Some people think of cutting down dead snags as potentially hazardous, but the hazards which come to mind are not necessarily wild honey bees.
But this was the surprise a couple in 140 Mile recently encountered, when they were having some danger trees fallen.
Tara Larocque said one of the fallers she and her husband Mike Fochuk had taking down the trees mentioned he thought he saw honey bees when he was scaling one of the trees and he was stung.
She did not think much more of it, and put it down to probably a wasp, as she doesn’t keep bees.
Nearly a week later when her son Hunter Fochuk started to buck up one of the snags, he, however, confirmed what the snag faller had suspected -honey bees were in the dead fir tree.
Larocque was surprised.
“I’d have never guessed there was this colony on the property,” she commented, after also saying she had been fascinated by bees for a long time and had even toyed with the idea of keeping some of her own.
“I have a really keen interest in it.”
With this interest, and her belief in the importance of bees to the ecosystem and growing food, she knew she didn’t want any harm to come to the fallen colony, which had been living about 65 feet up a very rotten snag.
“It’s vital to the health of our world,” she said of bees in general.
“I felt like I should do something for them rather than leave them there and they die,” she explained.
So Larocque called in the local expert she knew, John Hoyrup.
She had been buying her honey from Hoyrup for years and had talked about bees with him. Hoyrup also happens to be the president of the Central Cariboo Bee Keepers club, which is affiliated with the provincial B.C. Honey Producer’s Association.
He was the right man for the job.
Hoyrup came the next day, and he said while he’s dealt with many bee swarms before, which is a natural process of hive expansion, each one is a unique situation.
This one was challenging due to the location of this “wild” hive.
“It wasn’t a really easy situation because it was in the bush a bit,” recalled Hoyrup of what he found when he arrived.

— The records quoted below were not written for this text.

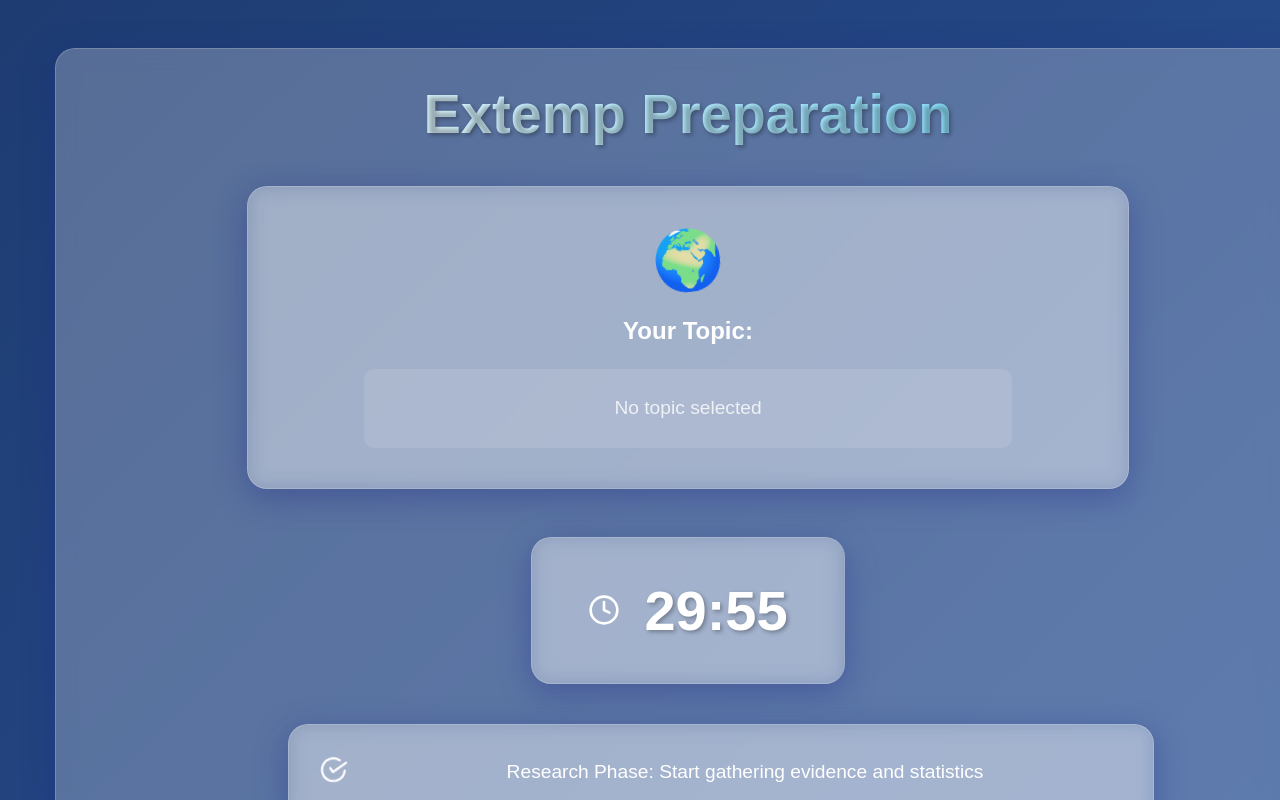
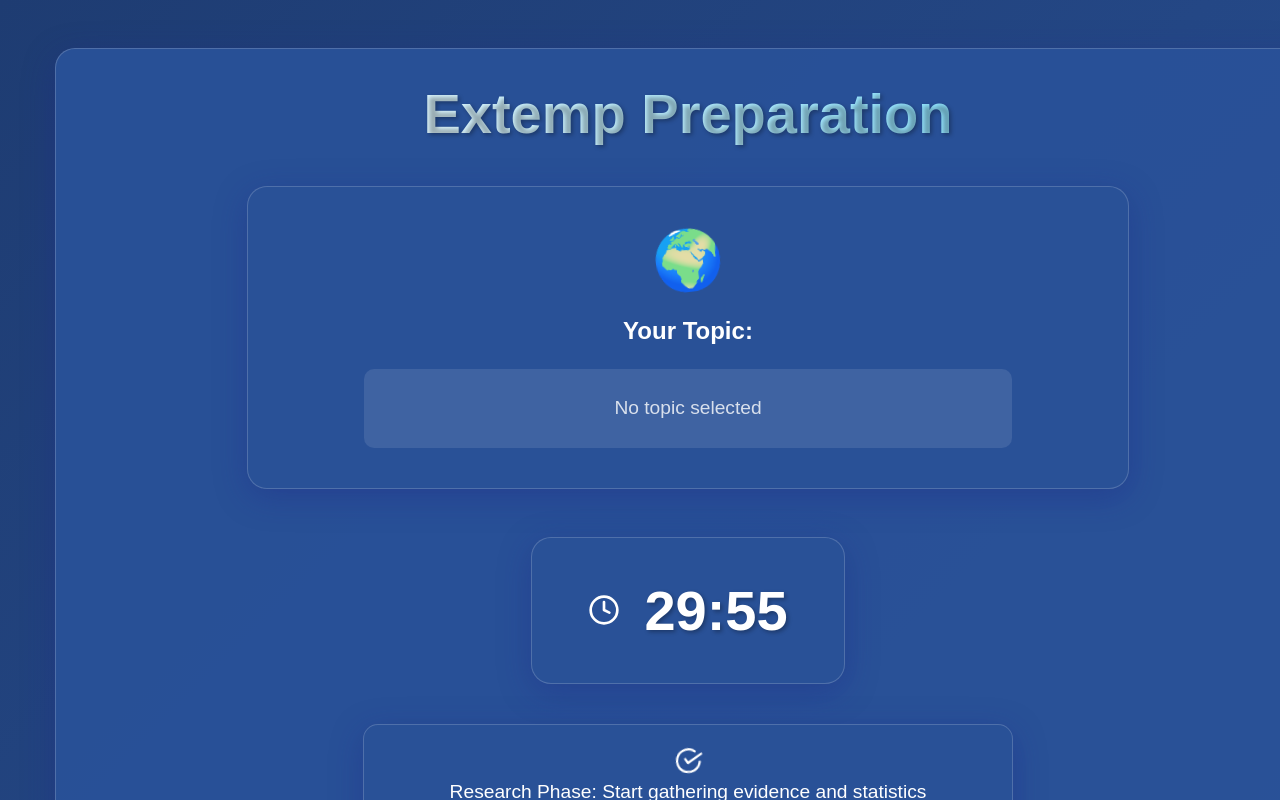
Before and after one commit to TheJeetSingh/SpeechApp, a React (Create React App) app: page /extempPrep in a window 1280 px wide. Shown: the top 800 px of the page. Built offline with nearby package versions, Linux system fonts and the light colour scheme; no server answers.

Commit message:
fix stuff

```diff
--- a/src/components/BetaDev.js
+++ b/src/components/BetaDev.js
@@ -317,6 +317,30 @@ const styles = {
     cursor: "pointer",
     boxShadow: "0 4px 15px rgba(0, 0, 0, 0.1)",
   },
+  featureCard: {
+    background: 'rgba(42, 82, 152, 0.95)',
+    padding: "2rem",
+    borderRadius: "15px",
+    border: "1px solid rgba(255, 255, 255, 0.18)",
+    boxShadow: "0 8px 32px 0 rgba(31, 38, 135, 0.37)",
+    marginBottom: "2rem",
+  },
+  feedbackCard: {
+    background: 'rgba(42, 82, 152, 0.95)',
+    padding: "2rem",
+    borderRadius: "15px",
+    border: "1px solid rgba(255, 255, 255, 0.18)",
+    boxShadow: "0 8px 32px 0 rgba(31, 38, 135, 0.37)",
+    marginBottom: "2rem",
+  },
+  bugCard: {
+    background: 'rgba(42, 82, 152, 0.95)',
+    padding: "2rem",
+    borderRadius: "15px",
+    border: "1px solid rgba(255, 255, 255, 0.18)",
+    boxShadow: "0 8px 32px 0 rgba(31, 38, 135, 0.37)",
+    marginBottom: "2rem",
+  },
 };
 
 export default BetaScreen;
--- a/src/components/ConcreteScreen.js
+++ b/src/components/ConcreteScreen.js
@@ -154,10 +154,9 @@ const styles = {
     alignItems: "center",
     justifyContent: "center",
     gap: "1rem",
-    background: colors.background.glass,
+    background: 'rgba(42, 82, 152, 0.95)',
     padding: "1.5rem 2.5rem",
     borderRadius: "50px",
-    backdropFilter: "blur(10px)",
     border: "1px solid rgba(255, 255, 255, 0.18)",
     boxShadow: "0 8px 32px 0 rgba(31, 38, 135, 0.37)",
     marginBottom: "3rem",
@@ -182,10 +181,9 @@ const styles = {
     margin: "0 auto",
   },
   topicCard: {
-    background: colors.background.glass,
+    background: 'rgba(42, 82, 152, 0.95)',
     padding: "2rem",
     borderRadius: "20px",
-    backdropFilter: "blur(10px)",
     border: "1px solid rgba(255, 255, 255, 0.18)",
     boxShadow: "0 8px 32px 0 rgba(31, 38, 135, 0.37)",
     cursor: "pointer",
--- a/src/components/CurrentScreen.js
+++ b/src/components/CurrentScreen.js
@@ -195,6 +195,18 @@ const styles = {
     textAlign: "center",
     marginBottom: "20px",
   },
+  topicCard: {
+    background: 'rgba(42, 82, 152, 0.95)',
+    padding: "2rem",
+    borderRadius: "20px",
+    border: "1px solid rgba(255, 255, 255, 0.18)",
+    boxShadow: "0 8px 32px 0 rgba(31, 38, 135, 0.37)",
+    cursor: "pointer",
+    display: "flex",
+    alignItems: "center",
+    gap: "1.5rem",
+    transition: "all 0.3s ease",
+  },
 };
 
 export default CurrentScreen;
--- a/src/components/ExtempPrepScreen.js
+++ b/src/components/ExtempPrepScreen.js
@@ -200,10 +200,9 @@ const styles = {
     margin: "0 auto 2.5rem auto",
   },
   topicCard: {
-    background: colors.background.glass,
+    background: 'rgba(42, 82, 152, 0.95)',
     padding: "2.5rem",
     borderRadius: "20px",
-    backdropFilter: "blur(10px)",
     border: "1px solid rgba(255, 255, 255, 0.18)",
     boxShadow: "0 8px 32px 0 rgba(31, 38, 135, 0.37)",
     textAlign: "center",
@@ -250,10 +249,9 @@ const styles = {
     alignItems: "center",
     justifyContent: "center",
     gap: "1.5rem",
-    background: colors.background.glass,
+    background: 'rgba(42, 82, 152, 0.95)',
     padding: "2.5rem 3.5rem",
     borderRadius: "20px",
-    backdropFilter: "blur(10px)",
     border: "1px solid rgba(255, 255, 255, 0.18)",
     boxShadow: "0 8px 32px 0 rgba(31, 38, 135, 0.37)",
     margin: "0 auto",
@@ -269,18 +267,14 @@ const styles = {
     textAlign: "center",
   },
   banner: {
-    background: colors.background.glass,
-    padding: "2rem",
-    borderRadius: "20px",
-    backdropFilter: "blur(10px)",
+    background: 'rgba(42, 82, 152, 0.95)',
+    padding: "1.5rem",
+    borderRadius: "15px",
     border: "1px solid rgba(255, 255, 255, 0.18)",
     boxShadow: "0 8px 32px 0 rgba(31, 38, 135, 0.37)",
+    maxWidth: "600px",
     width: "100%",
-    display: "flex",
-    alignItems: "center",
-    justifyContent: "center",
-    gap: "1.5rem",
-    margin: "0 auto",
+    textAlign: "center",
   },
   bannerIcon: {
     color: colors.text.primary,
--- a/src/components/PrepScreen.js
+++ b/src/components/PrepScreen.js
@@ -148,11 +148,10 @@ const styles = {
     textAlign: "center",
   },
   topicContainer: {
-    background: colors.background.glass,
+    background: 'rgba(42, 82, 152, 0.95)',
     padding: "2rem",
     borderRadius: "15px",
     marginBottom: "2rem",
-    backdropFilter: "blur(10px)",
     border: "1px solid rgba(255, 255, 255, 0.18)",
     boxShadow: "0 8px 32px 0 rgba(31, 38, 135, 0.37)",
   },
@@ -177,10 +176,11 @@ const styles = {
     display: "flex",
     alignItems: "center",
     gap: "1rem",
-    background: colors.background.glass,
+    background: 'rgba(42, 82, 152, 0.95)',
     padding: "2rem",
     borderRadius: "15px",
-    backdropFilter: "blur(10px)",
+    border: "1px solid rgba(255, 255, 255, 0.18)",
+    boxShadow: "0 8px 32px 0 rgba(31, 38, 135, 0.37)",
   },
   clockIcon: {
     color: colors.text.primary,
@@ -191,10 +191,9 @@ const styles = {
     textShadow: "2px 2px 4px rgba(0, 0, 0, 0.3)",
   },
   banner: {
-    background: colors.background.glass,
+    background: 'rgba(42, 82, 152, 0.95)',
     padding: "1.5rem",
     borderRadius: "15px",
-    backdropFilter: "blur(10px)",
     border: "1px solid rgba(255, 255, 255, 0.18)",
     boxShadow: "0 8px 32px 0 rgba(31, 38, 135, 0.37)",
     maxWidth: "600px",
--- a/src/components/QuoteScreen.js
+++ b/src/components/QuoteScreen.js
@@ -154,10 +154,9 @@ const styles = {
     alignItems: "center",
     justifyContent: "center",
     gap: "1rem",
-    background: colors.background.glass,
+    background: 'rgba(42, 82, 152, 0.95)',
     padding: "1.5rem 2.5rem",
     borderRadius: "50px",
-    backdropFilter: "blur(10px)",
     border: "1px solid rgba(255, 255, 255, 0.18)",
     boxShadow: "0 8px 32px 0 rgba(31, 38, 135, 0.37)",
     marginBottom: "3rem",
@@ -182,10 +181,9 @@ const styles = {
     margin: "0 auto",
   },
   quoteCard: {
-    background: colors.background.glass,
+    background: 'rgba(42, 82, 152, 0.95)',
     padding: "2rem",
     borderRadius: "20px",
-    backdropFilter: "blur(10px)",
     border: "1px solid rgba(255, 255, 255, 0.18)",
     boxShadow: "0 8px 32px 0 rgba(31, 38, 135, 0.37)",
     cursor: "pointer",
--- a/src/styles/theme.js
+++ b/src/styles/theme.js
@@ -25,9 +25,9 @@ export const colors = {
     dark: '#333333',
   },
   background: {
-    glass: 'rgba(255, 255, 255, 0.25)',
+    glass: 'rgba(42, 82, 152, 0.95)',
     overlay: 'rgba(0, 0, 0, 0.3)',
-    card: 'rgba(255, 255, 255, 0.9)',
+    card: 'rgba(255, 255, 255, 0.95)',
   }
 };
 
@@ -239,7 +239,6 @@ export const componentStyles = {
     maxWidth: "1200px",
     zIndex: 1,
     padding: "clamp(1rem, 3vw, 2rem)",
-    backdropFilter: "blur(10px)",
     background: colors.background.glass,
     borderRadius: "20px",
     border: "1px solid rgba(255, 255, 255, 0.18)",
@@ -285,7 +284,6 @@ export const componentStyles = {
     flexDirection: "column",
     alignItems: "center",
     textAlign: "center",
-    backdropFilter: "blur(5px)",
     border: "1px solid rgba(255, 255, 255, 0.18)",
     boxShadow: "0 8px 32px 0 rgba(31, 38, 135, 0.37)",
     transition: "all 0.3s cubic-bezier(0.4, 0, 0.2, 1)",
```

The colony was not a swarm “per se” but appeared to have been living in the tree for some time, though it was not a large colony.
He described the bees as “friendly” and he carefully took apart sections of the downed tree to get the pieces with the hive in it and he put these in his truck to take with him back to his house where he could put them into “bee boxes.”
These boxes are specially made to house bees and allow beekeepers access to clean and care for the hives and to harvest the honey.
Hoyrup said he didn’t need to wear a bee suit and only put a bee shirt on at the end when transporting the log he suspected may have the queen in it, as bees can become upset if moving the queen.
He did use a small electric chainsaw to get into the log, in order to be less disturbing to the insects.
Hoyrup said he was able to successfully transfer the bees to a box but was unable to locate a mature queen.
He’ll be feeding and treating the colony until the spring and will see if a mature queen develops and the colony produces something.
“It’s a little bit of a guessing game,” he explained.
Larocque said she was amazed at how calm the bees were and she is curious to hear what Hoyrup finds.
She said she is considering acquiring the box to return the colony to her property for her to take up beekeeping if the colony turns out to be viable. She has always taken care to encourage bees by allowing her garden to flower late and not ripping things out until bees have a chance to feed.
“It was an unexpected pleasure,” she said of finding wild bees on their property they have lived on for 25 years.
Neither she, her son Hunter nor Hoyrup were stung during the removal of the hive.“This might be the catapult or the push to make me (keep bees).”